(SUPPLIED RECORDS)

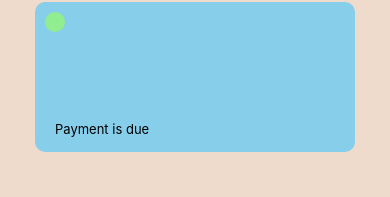
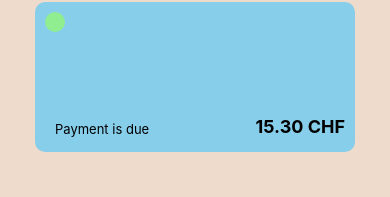
Before and after one commit to benjyros/Subscription-Reminder, a React Native app: screen /Home in a window 390 px wide. Shown: the part 173-370 px from the top of the page. Built offline with nearby package versions, Linux system fonts and the light colour scheme.

Commit message:
fixed adding firestore data

```diff
--- a/components/Subscription.js
+++ b/components/Subscription.js
@@ -13,6 +13,9 @@ const Subscription = (props) => {
       </View>
       <View style={styles.paymentInfo}>
         <Text style={styles.textPaymentInfo}>Payment is due {props.paymentDate}</Text>
+      </View>
+      <View style={styles.paymentAmount}>
+        <Text style={styles.textPaymentAmount}> 15.30 CHF</Text>
       </View>
     </View>
   );
@@ -54,10 +57,24 @@ const styles = StyleSheet.create({
     position: "absolute",
     bottom: 5,
     padding: 10,
+    alignItems: 'center',
+    flexDirection: 'row',
   },
   textPaymentInfo: {
     fontSize: 13
   },
+  paymentAmount: {
+    position: "absolute",
+    bottom: 5,
+    right: 0,
+    padding: 10,
+    alignItems: "center",
+    flexDirection: "row",
+  },
+  textPaymentAmount: {
+    fontWeight: "bold",
+    fontSize: 18,
+  }
 });
 
 export default Subscription;
--- /dev/null
+++ b/firebase.js
@@ -0,0 +1,22 @@
+// Import the functions you need from the SDKs you need
+import { initializeApp } from "firebase/app";
+import { getFirestore } from 'firebase/firestore';
+// TODO: Add SDKs for Firebase products that you want to use
+// https://firebase.google.com/docs/web/setup#available-libraries
+
+// Your web app's Firebase configuration
+const firebaseConfig = {
+  apiKey: "AIzaSyCuBFWVyIDhLqZrudfqcwbIjuQXoshypSc",
+  authDomain: "subscription-reminder-6e611.firebaseapp.com",
+  projectId: "subscription-reminder-6e611",
+  storageBucket: "subscription-reminder-6e611.appspot.com",
+  messagingSenderId: "366825896785",
+  appId: "1:366825896785:web:b4888dd4250cbb7c6db170"
+};
+
+// Initialize Firebase
+const app = initializeApp(firebaseConfig);
+
+const firestore = getFirestore(app);
+
+export { firestore };
--- a/package.json
+++ b/package.json
@@ -9,12 +9,14 @@
     "web": "expo start --web"
   },
   "dependencies": {
+    "@react-native-community/datetimepicker": "6.5.2",
     "@react-native-picker/picker": "2.4.8",
     "@react-navigation/native": "^6.0.13",
     "@react-navigation/native-stack": "^6.9.1",
     "expo": "~47.0.6",
     "expo-dev-client": "~2.0.1",
     "expo-status-bar": "~1.4.2",
+    "firebase": "^9.13.0",
     "react": "18.1.0",
     "react-native": "0.70.5",
     "react-native-safe-area-context": "4.4.1",
--- a/screens/CreateReminder.js
+++ b/screens/CreateReminder.js
@@ -1,12 +1,18 @@
-import React, {useState} from 'react';
+import React, { useState } from 'react';
 import { StatusBar } from 'expo-status-bar';
-import { Button, StyleSheet, ScrollView, TouchableOpacity, Text, TextInput, View, Pressable } from 'react-native';
-import {Picker} from '@react-native-picker/picker';
+import { Button, StyleSheet, ScrollView, TouchableOpacity, Text, TextInput, View, } from 'react-native';
+import { Picker } from '@react-native-picker/picker';
+import { firestore } from '../firebase';
+import { doc, setDoc } from 'firebase/firestore';
 
 export default function CreateReminder({ navigation }) {
-    const [title, setTitle] = React.useState();
-    const [description, setDescription] = React.useState();
-    const [costs, onChangeCosts] = React.useState("CHF");
+    const [title, setTitle] = React.useState("");
+    const [description, setDescription] = React.useState("");
+    const [costs, setCosts] = React.useState("");
+    const [selectedCycle, setSelectedCycle] = React.useState("");
+
+
+
 
     const [sub, setSub] = React.useState();
     const [subItems, setSubItems] = useState([]);
@@ -14,10 +20,19 @@ export default function CreateReminder({ navigation }) {
     const handleAddSub = () => {
         navigation.navigate('Home');
         setSubItems([...subItems, sub]);
-        setSub(null);
+        addSub();
+
     }
 
-    const [selectedCycle, setSelectedCycle] = React.useState();
+    const addSub = async () => {
+        await setDoc(doc(firestore, 'subs', title), {
+            title: title,
+            costs: costs,
+            cycle: selectedCycle,
+            description: description
+        });
+    }
+
 
     return (
         <View style={styles.container} >
@@ -39,36 +54,36 @@ export default function CreateReminder({ navigation }) {
                 <Text>Costs:</Text>
                 <TextInput
                     style={styles.input}
-                    onChangeText={cost => onChangeCosts(cost)}
+                    onChangeText={cost => setCosts(cost)}
                     keyboardType="numeric"
                     placeholder={"CHF"}
+                    value={costs}
                 />
+                <Text>Start:</Text>
+
                 <Text>Payment Cycle:</Text>
                 <Picker style={styles.picker}
                     selectedValue={selectedCycle}
                     onValueChange={(itemValue, itemIndex) =>
                         setSelectedCycle(itemValue)
                     }>
-                        <Picker.Item label='Every Week' value='week' />
-                        <Picker.Item label='Every Month' value='month' />
-                        <Picker.Item label='Every Year' value='year' />
-                    </Picker>
+                    <Picker.Item label='Every Week' value='week' />
+                    <Picker.Item label='Every Month' value='month' />
+                    <Picker.Item label='Every Year' value='year' />
+                </Picker>
                 <Text>Description:</Text>
                 <TextInput
                     style={styles.multiInput}
-                    multiline
-                    numberOfLines={5}
-                    onChangeText={text => onChangDescription(text)}
                     placeholder={"description"}
+                    onChangeText={description => setDescription(description)}
+                    value={description}
                 />
             </ScrollView>
             <View style={styles.buttonView}>
                 <View style={{ width: '50%', paddingRight: 10 }}>
                     <TouchableOpacity
                         style={styles.button}
-                        onPress={() =>
-                            handleAddSub()
-                        }
+                        onPress={handleAddSub}
                     >
                         <Text style={styles.buttonText}>Save</Text>
                     </TouchableOpacity>
```
Also changed, not shown: 1 other file (tests, documents, lock files or other folders).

(End SUPPLIED RECORDS)

> **HOW TO COMPLETE THIS TASK**
Isolate each line of the listing above that includes "onChangeText". Copy it.

> **REPLY TO THE EXERCISE**
-                    onChangeText={cost => onChangeCosts(cost)}
+                    onChangeText={cost => setCosts(cost)}
-                    onChangeText={text => onChangDescription(text)}
+                    onChangeText={description => setDescription(description)}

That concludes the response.